## Task details
Give only the number of lines in the records that include the string "portConstraint".

## Data entries
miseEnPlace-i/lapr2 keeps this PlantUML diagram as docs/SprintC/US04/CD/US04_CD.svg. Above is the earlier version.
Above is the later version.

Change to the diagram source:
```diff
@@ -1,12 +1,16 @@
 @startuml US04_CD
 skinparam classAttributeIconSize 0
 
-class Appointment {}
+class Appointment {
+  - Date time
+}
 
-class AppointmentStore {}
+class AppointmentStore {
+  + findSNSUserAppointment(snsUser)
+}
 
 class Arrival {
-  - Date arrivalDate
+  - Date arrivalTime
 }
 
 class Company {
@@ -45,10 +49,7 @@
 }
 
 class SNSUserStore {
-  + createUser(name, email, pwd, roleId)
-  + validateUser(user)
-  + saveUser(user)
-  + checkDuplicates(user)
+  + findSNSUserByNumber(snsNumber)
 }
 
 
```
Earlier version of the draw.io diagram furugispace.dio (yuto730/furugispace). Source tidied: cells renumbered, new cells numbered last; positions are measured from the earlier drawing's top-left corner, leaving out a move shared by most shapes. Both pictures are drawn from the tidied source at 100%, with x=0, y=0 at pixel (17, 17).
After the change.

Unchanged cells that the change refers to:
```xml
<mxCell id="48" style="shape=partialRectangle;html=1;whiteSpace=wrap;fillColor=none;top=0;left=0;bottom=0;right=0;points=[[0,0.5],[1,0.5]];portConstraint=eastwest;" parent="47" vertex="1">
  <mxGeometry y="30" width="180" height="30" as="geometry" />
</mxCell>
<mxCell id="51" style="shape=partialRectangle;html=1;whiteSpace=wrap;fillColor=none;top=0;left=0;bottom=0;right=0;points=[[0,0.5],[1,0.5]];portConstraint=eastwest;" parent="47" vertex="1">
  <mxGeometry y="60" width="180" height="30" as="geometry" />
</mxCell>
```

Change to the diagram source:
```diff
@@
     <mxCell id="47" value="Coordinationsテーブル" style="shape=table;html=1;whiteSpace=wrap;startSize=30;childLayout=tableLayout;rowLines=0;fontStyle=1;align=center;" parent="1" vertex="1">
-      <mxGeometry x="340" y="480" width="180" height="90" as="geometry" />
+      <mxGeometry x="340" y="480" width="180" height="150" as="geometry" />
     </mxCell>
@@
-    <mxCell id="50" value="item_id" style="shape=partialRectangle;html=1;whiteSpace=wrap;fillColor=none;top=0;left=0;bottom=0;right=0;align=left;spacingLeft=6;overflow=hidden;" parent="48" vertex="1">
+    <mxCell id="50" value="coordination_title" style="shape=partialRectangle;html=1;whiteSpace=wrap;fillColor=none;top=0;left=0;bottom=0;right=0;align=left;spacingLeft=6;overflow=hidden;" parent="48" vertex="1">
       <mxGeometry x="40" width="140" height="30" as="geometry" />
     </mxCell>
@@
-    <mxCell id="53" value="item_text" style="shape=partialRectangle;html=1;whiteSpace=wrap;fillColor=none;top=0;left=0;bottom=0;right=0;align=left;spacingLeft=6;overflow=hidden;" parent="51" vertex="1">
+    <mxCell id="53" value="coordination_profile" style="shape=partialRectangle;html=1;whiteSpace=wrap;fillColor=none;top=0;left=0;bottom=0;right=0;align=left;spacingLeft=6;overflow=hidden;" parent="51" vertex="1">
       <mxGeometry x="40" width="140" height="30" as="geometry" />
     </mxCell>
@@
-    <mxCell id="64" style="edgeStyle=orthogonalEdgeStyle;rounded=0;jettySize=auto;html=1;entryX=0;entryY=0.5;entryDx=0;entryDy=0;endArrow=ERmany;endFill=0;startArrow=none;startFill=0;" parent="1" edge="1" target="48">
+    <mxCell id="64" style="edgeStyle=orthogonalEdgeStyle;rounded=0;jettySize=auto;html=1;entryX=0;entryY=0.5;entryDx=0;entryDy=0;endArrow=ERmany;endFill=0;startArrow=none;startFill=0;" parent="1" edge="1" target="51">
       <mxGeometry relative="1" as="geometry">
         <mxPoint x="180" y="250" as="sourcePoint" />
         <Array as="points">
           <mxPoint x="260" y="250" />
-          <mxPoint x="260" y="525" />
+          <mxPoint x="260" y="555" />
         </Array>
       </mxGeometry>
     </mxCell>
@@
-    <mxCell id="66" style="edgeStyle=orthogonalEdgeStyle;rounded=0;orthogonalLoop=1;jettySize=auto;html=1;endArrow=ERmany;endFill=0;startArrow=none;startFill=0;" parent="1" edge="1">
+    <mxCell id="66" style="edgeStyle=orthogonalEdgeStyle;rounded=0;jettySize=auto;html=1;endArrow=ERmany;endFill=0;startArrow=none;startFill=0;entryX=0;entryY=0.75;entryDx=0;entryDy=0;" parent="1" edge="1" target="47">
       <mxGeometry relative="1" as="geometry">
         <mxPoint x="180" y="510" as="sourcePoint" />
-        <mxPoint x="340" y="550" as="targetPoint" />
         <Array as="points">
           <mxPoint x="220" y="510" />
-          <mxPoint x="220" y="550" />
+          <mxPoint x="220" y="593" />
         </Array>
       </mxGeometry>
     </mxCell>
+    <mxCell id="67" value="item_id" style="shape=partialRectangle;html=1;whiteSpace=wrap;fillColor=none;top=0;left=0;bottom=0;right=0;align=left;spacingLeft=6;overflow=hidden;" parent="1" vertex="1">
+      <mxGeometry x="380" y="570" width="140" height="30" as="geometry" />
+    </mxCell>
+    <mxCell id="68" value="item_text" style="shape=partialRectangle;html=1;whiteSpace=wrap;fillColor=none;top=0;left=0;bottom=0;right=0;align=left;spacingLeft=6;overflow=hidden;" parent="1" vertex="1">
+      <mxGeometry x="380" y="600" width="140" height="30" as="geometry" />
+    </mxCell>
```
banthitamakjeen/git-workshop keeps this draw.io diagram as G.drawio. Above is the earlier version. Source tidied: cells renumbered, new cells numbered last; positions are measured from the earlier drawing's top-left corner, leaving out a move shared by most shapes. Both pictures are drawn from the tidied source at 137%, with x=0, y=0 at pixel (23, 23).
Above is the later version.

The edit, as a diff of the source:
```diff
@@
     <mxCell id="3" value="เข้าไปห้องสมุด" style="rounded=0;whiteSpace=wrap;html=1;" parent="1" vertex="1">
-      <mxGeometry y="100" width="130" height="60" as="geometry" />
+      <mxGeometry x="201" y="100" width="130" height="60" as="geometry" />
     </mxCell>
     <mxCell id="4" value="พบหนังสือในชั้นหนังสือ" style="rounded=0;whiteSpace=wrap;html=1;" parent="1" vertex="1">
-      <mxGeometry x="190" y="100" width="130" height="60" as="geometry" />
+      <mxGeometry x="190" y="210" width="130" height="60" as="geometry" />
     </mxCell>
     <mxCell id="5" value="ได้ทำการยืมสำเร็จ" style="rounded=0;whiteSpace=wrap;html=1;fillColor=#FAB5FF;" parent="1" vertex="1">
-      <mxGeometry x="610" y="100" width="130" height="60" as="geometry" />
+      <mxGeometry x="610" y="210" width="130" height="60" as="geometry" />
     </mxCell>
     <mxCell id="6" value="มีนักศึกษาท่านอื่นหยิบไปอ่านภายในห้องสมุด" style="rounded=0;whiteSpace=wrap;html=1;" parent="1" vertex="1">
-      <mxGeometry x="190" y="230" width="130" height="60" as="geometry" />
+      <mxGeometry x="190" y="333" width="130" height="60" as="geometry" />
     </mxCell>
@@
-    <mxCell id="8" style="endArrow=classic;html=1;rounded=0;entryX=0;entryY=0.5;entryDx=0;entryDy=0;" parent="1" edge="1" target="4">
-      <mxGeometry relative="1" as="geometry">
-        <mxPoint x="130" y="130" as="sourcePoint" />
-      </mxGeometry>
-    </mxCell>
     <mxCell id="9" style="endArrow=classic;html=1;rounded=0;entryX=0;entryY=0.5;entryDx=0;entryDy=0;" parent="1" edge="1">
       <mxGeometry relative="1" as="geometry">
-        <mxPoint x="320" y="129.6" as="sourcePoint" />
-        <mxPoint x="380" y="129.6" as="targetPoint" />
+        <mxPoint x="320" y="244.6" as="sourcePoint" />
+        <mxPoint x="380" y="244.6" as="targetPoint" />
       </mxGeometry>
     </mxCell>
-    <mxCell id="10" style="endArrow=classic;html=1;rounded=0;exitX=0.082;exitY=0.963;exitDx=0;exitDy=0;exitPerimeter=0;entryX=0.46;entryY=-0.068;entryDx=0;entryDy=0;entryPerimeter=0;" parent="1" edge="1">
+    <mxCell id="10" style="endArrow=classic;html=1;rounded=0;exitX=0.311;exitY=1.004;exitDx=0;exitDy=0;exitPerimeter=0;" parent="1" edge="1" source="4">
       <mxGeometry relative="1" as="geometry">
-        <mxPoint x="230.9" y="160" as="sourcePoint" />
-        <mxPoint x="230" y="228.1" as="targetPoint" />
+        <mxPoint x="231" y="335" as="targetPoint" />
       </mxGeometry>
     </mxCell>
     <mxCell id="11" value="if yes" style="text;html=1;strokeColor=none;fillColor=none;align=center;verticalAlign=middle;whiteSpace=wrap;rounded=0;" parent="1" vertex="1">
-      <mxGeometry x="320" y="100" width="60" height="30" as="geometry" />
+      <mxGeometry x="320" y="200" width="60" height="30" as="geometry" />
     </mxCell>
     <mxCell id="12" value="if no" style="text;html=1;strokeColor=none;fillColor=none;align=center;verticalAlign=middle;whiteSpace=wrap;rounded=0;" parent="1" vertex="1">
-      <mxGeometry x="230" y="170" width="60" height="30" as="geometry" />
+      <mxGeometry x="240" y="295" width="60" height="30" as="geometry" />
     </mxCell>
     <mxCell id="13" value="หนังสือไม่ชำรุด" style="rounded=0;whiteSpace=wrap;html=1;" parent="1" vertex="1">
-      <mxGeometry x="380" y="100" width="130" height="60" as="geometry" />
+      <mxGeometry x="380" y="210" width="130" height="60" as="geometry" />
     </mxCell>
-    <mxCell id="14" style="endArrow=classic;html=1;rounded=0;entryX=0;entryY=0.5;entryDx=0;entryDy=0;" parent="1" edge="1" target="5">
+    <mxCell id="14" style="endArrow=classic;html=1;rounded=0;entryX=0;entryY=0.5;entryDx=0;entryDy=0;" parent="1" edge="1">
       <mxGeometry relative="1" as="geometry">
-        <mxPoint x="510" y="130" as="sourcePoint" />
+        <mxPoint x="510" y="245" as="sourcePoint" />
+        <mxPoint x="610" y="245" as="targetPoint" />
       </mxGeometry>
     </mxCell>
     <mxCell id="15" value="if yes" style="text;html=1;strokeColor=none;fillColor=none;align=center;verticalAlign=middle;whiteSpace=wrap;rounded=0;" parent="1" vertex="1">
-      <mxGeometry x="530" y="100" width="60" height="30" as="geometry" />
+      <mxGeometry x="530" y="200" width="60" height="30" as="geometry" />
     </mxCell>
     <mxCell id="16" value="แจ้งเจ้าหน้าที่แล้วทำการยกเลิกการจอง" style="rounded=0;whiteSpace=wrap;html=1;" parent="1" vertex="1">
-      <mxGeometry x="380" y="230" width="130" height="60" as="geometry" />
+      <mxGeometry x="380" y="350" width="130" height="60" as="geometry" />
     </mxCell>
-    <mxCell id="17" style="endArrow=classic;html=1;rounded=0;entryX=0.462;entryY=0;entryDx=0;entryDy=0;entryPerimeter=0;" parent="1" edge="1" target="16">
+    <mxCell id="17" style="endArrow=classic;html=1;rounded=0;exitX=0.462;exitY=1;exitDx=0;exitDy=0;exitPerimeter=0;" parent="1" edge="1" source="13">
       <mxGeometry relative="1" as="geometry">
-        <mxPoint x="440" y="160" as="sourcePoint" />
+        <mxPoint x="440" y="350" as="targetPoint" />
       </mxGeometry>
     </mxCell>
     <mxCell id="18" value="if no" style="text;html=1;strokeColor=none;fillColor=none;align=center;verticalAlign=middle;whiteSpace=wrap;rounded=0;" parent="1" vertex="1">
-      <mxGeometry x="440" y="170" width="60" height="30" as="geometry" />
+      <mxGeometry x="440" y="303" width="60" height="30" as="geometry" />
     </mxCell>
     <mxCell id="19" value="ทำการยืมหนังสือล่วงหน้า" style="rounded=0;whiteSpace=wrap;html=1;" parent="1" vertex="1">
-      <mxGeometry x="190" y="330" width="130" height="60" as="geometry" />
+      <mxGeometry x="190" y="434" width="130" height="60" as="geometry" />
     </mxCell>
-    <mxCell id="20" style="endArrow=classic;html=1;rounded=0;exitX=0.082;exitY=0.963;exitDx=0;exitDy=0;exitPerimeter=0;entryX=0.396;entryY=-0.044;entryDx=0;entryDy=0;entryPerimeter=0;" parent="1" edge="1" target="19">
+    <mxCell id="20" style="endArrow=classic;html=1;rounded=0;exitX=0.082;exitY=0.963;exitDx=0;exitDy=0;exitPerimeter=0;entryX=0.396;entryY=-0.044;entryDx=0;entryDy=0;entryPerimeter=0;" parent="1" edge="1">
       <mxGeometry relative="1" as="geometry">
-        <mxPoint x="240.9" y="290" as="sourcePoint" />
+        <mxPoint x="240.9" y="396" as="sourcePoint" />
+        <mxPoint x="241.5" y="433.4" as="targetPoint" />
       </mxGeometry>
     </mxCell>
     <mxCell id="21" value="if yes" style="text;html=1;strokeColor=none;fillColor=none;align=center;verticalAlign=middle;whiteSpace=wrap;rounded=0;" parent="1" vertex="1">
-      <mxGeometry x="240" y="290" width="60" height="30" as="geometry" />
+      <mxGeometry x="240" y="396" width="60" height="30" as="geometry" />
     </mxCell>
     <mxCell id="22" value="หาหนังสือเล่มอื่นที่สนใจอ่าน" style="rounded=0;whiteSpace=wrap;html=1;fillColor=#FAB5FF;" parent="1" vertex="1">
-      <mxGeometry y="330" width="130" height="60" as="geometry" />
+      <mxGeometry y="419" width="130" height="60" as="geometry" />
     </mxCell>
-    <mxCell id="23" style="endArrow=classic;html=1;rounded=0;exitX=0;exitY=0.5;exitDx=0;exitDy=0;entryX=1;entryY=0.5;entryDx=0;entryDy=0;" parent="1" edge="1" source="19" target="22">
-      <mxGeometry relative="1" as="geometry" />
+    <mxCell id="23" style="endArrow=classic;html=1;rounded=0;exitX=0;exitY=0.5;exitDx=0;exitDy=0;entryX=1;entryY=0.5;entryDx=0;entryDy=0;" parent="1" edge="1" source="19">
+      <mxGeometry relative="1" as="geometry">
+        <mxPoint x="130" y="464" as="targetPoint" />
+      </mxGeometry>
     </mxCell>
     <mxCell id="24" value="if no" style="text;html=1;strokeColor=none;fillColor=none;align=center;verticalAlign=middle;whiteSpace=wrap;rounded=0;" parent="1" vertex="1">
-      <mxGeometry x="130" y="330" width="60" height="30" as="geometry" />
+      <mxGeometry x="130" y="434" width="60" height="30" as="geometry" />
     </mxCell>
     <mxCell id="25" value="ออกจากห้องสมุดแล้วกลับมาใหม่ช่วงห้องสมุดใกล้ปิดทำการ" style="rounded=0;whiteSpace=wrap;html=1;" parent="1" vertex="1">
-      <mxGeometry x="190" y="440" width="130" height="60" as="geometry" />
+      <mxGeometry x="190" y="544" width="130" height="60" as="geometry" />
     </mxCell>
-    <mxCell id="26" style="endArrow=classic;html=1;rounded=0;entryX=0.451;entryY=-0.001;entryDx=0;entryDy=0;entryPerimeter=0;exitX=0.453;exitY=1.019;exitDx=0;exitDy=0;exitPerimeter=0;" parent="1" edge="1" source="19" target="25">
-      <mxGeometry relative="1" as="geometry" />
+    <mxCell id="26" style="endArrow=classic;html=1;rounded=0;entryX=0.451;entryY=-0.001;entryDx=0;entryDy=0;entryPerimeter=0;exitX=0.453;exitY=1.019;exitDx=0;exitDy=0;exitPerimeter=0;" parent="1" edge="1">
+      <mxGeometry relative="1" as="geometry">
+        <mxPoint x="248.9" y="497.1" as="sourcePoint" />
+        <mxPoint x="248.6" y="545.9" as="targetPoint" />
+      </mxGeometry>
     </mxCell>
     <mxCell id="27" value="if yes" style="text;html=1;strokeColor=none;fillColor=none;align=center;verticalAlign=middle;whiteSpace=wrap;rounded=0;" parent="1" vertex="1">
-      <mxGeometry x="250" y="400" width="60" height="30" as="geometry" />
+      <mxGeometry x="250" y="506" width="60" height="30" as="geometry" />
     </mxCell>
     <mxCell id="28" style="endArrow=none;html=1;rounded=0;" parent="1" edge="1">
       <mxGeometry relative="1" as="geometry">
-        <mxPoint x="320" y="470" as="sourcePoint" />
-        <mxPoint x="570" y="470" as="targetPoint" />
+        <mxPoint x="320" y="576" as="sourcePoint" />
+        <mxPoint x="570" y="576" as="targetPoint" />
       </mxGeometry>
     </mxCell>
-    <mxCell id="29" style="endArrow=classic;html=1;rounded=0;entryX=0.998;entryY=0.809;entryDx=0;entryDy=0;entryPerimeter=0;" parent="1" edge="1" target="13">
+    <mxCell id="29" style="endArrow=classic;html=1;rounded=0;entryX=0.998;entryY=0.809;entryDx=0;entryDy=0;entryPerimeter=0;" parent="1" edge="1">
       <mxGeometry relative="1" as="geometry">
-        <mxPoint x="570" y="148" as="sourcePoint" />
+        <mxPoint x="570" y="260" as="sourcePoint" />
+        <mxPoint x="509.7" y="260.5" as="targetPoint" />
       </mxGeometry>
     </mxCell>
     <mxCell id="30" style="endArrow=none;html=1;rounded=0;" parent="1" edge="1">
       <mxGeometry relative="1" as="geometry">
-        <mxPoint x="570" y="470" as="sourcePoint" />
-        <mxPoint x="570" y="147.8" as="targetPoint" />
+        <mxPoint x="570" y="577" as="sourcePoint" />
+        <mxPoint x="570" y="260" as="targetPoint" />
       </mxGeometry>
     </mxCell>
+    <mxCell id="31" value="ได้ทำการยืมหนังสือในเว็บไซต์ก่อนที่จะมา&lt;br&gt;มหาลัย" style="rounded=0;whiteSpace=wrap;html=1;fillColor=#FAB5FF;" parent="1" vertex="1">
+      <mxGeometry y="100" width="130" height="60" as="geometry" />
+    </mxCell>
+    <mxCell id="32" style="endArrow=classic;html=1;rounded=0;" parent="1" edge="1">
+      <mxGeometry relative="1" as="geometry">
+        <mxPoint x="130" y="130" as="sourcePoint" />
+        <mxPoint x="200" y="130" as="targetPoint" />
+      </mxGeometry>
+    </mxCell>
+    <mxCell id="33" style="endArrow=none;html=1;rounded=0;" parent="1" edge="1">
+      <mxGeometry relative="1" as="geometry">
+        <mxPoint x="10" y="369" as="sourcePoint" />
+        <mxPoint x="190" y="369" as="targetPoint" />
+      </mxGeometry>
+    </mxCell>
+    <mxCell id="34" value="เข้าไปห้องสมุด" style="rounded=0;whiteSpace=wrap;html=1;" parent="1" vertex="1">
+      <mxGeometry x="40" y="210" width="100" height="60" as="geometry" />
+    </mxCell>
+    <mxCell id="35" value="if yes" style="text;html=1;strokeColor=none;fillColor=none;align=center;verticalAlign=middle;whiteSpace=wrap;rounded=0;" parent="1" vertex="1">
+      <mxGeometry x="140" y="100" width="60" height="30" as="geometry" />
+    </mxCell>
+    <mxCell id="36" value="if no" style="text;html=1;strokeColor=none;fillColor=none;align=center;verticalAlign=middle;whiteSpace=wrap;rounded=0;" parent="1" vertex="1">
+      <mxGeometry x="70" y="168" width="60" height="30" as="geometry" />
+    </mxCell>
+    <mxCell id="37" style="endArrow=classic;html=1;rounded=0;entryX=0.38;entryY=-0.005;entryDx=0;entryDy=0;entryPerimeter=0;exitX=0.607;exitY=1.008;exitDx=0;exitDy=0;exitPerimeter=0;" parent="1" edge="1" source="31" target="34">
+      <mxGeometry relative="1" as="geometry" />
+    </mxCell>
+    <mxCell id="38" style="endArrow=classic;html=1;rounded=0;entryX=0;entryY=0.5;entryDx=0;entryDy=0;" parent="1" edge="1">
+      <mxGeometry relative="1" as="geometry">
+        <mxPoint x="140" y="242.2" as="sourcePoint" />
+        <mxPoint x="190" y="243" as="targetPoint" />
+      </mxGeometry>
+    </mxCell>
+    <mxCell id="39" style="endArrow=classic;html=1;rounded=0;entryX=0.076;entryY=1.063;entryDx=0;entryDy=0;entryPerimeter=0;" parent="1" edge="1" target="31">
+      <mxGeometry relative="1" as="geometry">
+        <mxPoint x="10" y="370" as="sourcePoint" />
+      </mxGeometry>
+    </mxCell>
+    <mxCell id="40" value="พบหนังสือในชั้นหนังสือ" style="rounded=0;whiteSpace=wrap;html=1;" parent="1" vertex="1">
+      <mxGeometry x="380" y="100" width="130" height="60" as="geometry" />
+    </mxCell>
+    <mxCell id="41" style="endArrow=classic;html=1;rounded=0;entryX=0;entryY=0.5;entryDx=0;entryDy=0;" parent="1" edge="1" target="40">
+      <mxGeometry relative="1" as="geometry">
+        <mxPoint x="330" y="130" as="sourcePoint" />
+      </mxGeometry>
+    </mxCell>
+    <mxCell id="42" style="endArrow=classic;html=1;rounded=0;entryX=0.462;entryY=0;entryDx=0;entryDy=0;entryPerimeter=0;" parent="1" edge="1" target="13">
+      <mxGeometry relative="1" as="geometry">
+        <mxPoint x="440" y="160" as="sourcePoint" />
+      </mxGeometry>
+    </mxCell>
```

## Your response
2